Determine how many lines below include the string "opacity". Reply with the number only.

Information supplied:
**********

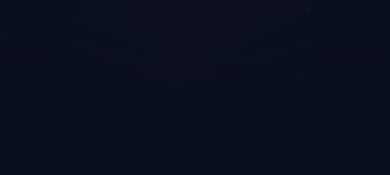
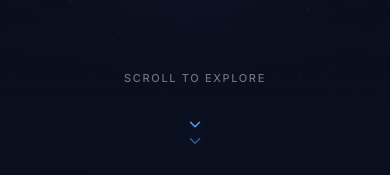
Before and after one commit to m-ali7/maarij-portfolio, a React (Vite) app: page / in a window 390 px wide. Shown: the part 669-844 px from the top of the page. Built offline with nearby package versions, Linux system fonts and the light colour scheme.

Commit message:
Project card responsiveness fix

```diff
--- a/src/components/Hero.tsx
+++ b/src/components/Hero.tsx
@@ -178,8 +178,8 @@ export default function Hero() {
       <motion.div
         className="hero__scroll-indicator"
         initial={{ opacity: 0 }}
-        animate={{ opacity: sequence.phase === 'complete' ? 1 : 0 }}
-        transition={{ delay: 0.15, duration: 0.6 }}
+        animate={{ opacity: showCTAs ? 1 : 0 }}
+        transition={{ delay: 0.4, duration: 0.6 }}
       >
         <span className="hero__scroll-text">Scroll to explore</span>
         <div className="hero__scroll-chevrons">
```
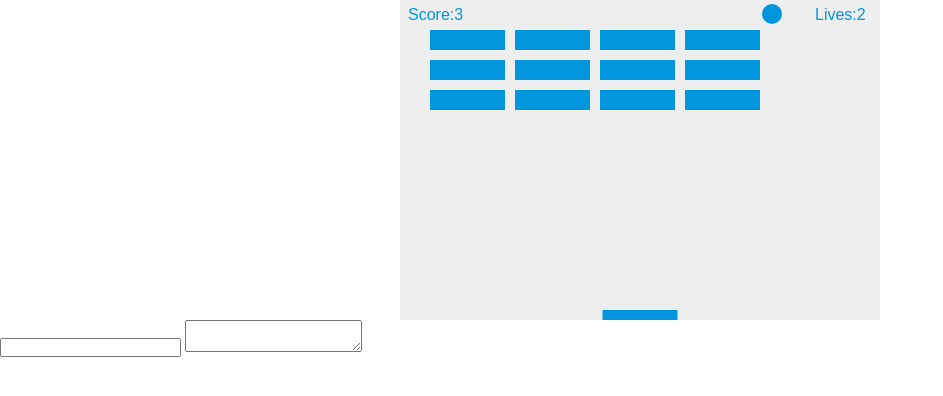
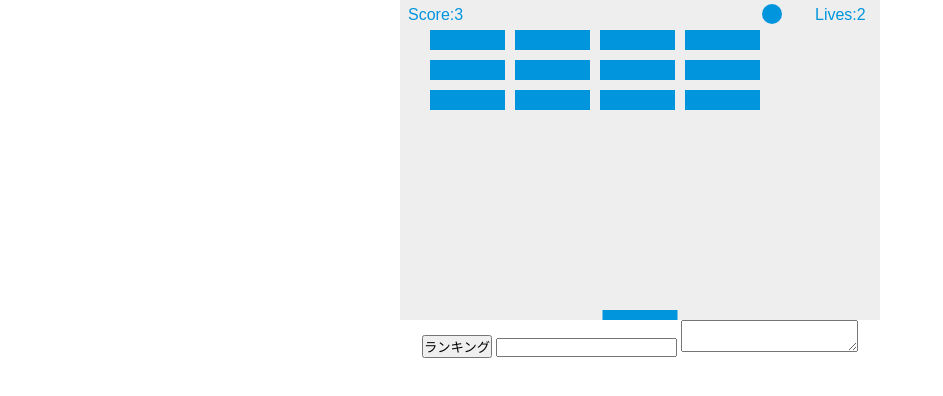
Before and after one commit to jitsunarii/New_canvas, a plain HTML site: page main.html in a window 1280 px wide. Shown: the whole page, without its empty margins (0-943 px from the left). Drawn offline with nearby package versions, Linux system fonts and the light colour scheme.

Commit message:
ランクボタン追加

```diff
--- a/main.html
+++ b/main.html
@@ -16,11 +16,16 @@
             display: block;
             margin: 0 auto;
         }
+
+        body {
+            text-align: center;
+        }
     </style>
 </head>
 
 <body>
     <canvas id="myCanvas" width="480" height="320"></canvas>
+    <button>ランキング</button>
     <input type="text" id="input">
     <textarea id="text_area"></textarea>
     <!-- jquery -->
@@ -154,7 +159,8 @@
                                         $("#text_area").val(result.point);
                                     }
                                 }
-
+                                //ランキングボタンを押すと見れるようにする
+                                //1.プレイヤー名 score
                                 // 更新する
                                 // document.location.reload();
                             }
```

**********

Task response:
3